Bryce Canyon National Park

 

All of the parks that I have visited on this trip and on earlier trips are spectacular each in their own way, but Bryce Canyon one could say is unique -- its very image is startling.   It is so because of the “hoodoos” that lines the walls and floor of this amazing canyon.   Hoodoos are pillars of sandstone rock with the most distinctive shapes and sizes.  The hoodoos are constantly eroding and their shapes ever changing by the environmental effects of wind, water and temperature as they do in other parks, but here each change is seen as a new sculpture. 

        What we see today we may not have seen yesterday and most certainly will not see tomorrow.   As the earth surface rose by the huge forces below and over time, water erosion wore away the surface exposing ridges, and then fins were formed and with time pinnacles and spires became the hoodoos, as we refer to them today. 

        Archeologists found few artifacts in this region of the park which adds credibility to any fact that people had ever lived here other than possibly in the lower regions of canyon.  The pictures illustrate the formations known as hoodoos and the dunes that evolved from the changing sandstone shapes and the scenes along the trails that we hiked.  

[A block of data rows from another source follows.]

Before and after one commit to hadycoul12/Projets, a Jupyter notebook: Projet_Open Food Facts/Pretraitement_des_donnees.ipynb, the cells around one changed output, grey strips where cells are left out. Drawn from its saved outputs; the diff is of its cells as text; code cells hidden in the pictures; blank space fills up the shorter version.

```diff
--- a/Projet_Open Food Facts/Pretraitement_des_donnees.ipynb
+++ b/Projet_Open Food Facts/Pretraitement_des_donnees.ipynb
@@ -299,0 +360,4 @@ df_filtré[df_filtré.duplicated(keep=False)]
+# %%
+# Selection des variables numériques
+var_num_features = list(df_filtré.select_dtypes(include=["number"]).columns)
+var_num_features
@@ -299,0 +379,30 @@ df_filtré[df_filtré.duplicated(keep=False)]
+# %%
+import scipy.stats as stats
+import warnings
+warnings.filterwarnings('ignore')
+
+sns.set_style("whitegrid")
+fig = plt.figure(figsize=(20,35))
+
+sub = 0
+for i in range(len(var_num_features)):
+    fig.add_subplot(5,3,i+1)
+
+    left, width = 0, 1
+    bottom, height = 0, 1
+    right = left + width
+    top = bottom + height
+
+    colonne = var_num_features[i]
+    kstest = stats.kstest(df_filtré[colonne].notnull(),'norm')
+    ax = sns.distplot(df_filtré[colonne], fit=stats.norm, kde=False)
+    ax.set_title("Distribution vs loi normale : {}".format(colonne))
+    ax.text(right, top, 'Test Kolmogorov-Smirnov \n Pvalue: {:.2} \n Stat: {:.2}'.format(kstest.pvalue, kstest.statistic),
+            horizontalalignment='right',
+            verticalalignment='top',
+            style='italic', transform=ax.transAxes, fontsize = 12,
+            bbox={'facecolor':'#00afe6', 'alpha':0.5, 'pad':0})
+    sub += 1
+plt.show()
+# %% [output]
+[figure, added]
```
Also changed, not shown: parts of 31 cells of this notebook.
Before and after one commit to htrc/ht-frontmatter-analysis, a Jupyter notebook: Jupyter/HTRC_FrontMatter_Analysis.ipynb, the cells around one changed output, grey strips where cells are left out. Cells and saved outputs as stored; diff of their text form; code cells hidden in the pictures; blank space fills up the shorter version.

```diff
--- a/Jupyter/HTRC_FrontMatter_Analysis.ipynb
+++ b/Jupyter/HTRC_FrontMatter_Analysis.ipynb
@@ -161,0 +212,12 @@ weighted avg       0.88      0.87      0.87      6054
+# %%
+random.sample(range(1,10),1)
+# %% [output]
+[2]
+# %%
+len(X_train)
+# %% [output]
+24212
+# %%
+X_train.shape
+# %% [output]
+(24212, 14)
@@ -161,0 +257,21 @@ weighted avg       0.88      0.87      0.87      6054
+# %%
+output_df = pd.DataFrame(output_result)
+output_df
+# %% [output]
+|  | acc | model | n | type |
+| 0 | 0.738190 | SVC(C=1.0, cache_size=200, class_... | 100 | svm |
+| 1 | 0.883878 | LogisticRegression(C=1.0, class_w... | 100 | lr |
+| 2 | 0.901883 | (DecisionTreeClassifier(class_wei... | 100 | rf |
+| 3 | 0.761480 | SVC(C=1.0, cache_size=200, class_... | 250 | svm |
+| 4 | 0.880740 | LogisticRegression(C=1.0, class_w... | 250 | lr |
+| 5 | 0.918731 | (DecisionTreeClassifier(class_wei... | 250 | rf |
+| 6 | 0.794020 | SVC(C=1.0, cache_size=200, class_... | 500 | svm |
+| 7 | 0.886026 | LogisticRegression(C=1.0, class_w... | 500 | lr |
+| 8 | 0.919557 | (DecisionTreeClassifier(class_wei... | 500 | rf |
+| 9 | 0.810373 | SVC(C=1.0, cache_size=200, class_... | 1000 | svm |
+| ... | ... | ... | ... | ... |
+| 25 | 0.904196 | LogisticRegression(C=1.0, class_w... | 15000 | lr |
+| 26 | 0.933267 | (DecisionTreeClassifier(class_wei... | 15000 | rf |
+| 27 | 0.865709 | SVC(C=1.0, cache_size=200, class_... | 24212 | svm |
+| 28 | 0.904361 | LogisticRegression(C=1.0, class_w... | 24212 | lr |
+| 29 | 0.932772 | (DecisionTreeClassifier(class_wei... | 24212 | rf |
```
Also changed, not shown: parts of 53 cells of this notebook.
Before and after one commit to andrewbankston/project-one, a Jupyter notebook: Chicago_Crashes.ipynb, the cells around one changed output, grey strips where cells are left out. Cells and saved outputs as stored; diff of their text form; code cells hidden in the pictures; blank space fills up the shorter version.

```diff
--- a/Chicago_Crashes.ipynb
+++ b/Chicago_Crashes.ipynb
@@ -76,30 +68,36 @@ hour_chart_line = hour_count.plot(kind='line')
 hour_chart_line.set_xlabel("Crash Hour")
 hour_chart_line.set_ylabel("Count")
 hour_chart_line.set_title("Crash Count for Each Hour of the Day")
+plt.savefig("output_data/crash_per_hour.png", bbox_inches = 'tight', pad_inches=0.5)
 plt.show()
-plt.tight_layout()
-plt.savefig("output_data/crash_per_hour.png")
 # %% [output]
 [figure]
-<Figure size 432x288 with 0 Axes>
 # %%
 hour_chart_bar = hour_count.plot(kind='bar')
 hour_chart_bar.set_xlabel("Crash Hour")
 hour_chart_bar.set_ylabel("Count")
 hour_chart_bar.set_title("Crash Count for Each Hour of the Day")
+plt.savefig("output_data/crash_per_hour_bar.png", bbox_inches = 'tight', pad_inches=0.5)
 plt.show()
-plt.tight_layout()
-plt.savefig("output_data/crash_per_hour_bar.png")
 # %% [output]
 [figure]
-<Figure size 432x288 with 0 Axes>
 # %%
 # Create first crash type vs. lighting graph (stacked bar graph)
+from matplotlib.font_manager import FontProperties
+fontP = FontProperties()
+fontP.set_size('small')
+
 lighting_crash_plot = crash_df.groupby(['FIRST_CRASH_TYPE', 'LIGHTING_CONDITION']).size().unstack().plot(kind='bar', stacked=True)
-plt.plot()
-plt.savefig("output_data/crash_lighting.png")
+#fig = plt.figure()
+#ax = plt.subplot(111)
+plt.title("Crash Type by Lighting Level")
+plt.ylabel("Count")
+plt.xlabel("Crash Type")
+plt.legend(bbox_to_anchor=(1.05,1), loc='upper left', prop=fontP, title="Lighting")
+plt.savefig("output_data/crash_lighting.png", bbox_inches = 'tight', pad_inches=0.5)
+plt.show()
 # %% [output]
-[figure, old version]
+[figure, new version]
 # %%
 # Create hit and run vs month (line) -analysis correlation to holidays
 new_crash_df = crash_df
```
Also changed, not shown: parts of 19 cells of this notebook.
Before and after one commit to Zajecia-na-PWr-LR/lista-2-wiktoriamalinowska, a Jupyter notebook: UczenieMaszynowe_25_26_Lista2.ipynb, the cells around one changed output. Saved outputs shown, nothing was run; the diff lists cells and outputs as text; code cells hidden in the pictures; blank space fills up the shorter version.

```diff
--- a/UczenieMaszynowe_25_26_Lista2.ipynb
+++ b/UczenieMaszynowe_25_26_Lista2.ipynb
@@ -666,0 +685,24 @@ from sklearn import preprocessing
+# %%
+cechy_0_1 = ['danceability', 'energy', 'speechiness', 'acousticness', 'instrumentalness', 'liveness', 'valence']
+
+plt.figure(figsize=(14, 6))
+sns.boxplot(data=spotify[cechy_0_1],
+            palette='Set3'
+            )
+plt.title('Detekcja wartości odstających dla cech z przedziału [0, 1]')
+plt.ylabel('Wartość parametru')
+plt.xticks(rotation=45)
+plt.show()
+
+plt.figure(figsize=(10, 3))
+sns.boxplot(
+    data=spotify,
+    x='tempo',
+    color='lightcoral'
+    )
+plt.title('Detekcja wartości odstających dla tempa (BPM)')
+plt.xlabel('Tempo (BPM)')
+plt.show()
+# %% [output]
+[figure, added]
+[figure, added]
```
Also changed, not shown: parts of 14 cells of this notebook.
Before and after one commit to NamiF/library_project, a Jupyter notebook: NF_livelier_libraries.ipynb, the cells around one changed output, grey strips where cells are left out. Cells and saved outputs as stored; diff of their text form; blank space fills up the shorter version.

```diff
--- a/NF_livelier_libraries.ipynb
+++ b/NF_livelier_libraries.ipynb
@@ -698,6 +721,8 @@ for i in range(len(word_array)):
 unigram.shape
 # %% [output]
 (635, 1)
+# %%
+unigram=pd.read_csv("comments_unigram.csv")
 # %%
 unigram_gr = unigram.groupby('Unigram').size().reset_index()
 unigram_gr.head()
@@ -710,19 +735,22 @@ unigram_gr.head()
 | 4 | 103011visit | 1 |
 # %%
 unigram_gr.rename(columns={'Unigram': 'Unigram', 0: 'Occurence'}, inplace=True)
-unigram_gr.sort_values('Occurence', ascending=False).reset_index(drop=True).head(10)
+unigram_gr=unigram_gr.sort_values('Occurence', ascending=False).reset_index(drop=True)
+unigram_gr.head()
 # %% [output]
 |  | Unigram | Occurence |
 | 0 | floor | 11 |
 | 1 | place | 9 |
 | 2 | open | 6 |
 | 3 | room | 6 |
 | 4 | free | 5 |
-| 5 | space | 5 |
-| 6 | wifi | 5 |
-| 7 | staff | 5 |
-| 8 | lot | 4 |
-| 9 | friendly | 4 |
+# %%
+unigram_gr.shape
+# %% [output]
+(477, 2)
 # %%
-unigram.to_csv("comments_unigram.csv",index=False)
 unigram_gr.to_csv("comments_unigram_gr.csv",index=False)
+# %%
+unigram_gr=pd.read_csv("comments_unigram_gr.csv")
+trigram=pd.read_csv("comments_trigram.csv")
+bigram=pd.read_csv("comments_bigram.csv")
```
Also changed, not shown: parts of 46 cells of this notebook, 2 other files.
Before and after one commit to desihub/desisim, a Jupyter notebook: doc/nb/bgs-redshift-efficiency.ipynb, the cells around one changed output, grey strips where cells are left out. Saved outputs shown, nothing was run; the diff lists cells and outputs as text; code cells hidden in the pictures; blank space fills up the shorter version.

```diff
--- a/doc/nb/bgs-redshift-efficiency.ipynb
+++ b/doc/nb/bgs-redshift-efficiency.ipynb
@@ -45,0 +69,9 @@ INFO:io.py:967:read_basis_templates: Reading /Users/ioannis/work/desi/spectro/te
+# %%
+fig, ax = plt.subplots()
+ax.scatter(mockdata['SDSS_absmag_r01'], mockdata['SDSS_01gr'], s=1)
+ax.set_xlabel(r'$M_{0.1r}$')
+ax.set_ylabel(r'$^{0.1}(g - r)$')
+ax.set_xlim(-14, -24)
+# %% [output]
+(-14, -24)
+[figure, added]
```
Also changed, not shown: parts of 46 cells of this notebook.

I did not see the presence of wild flowers in the park area that we hiked.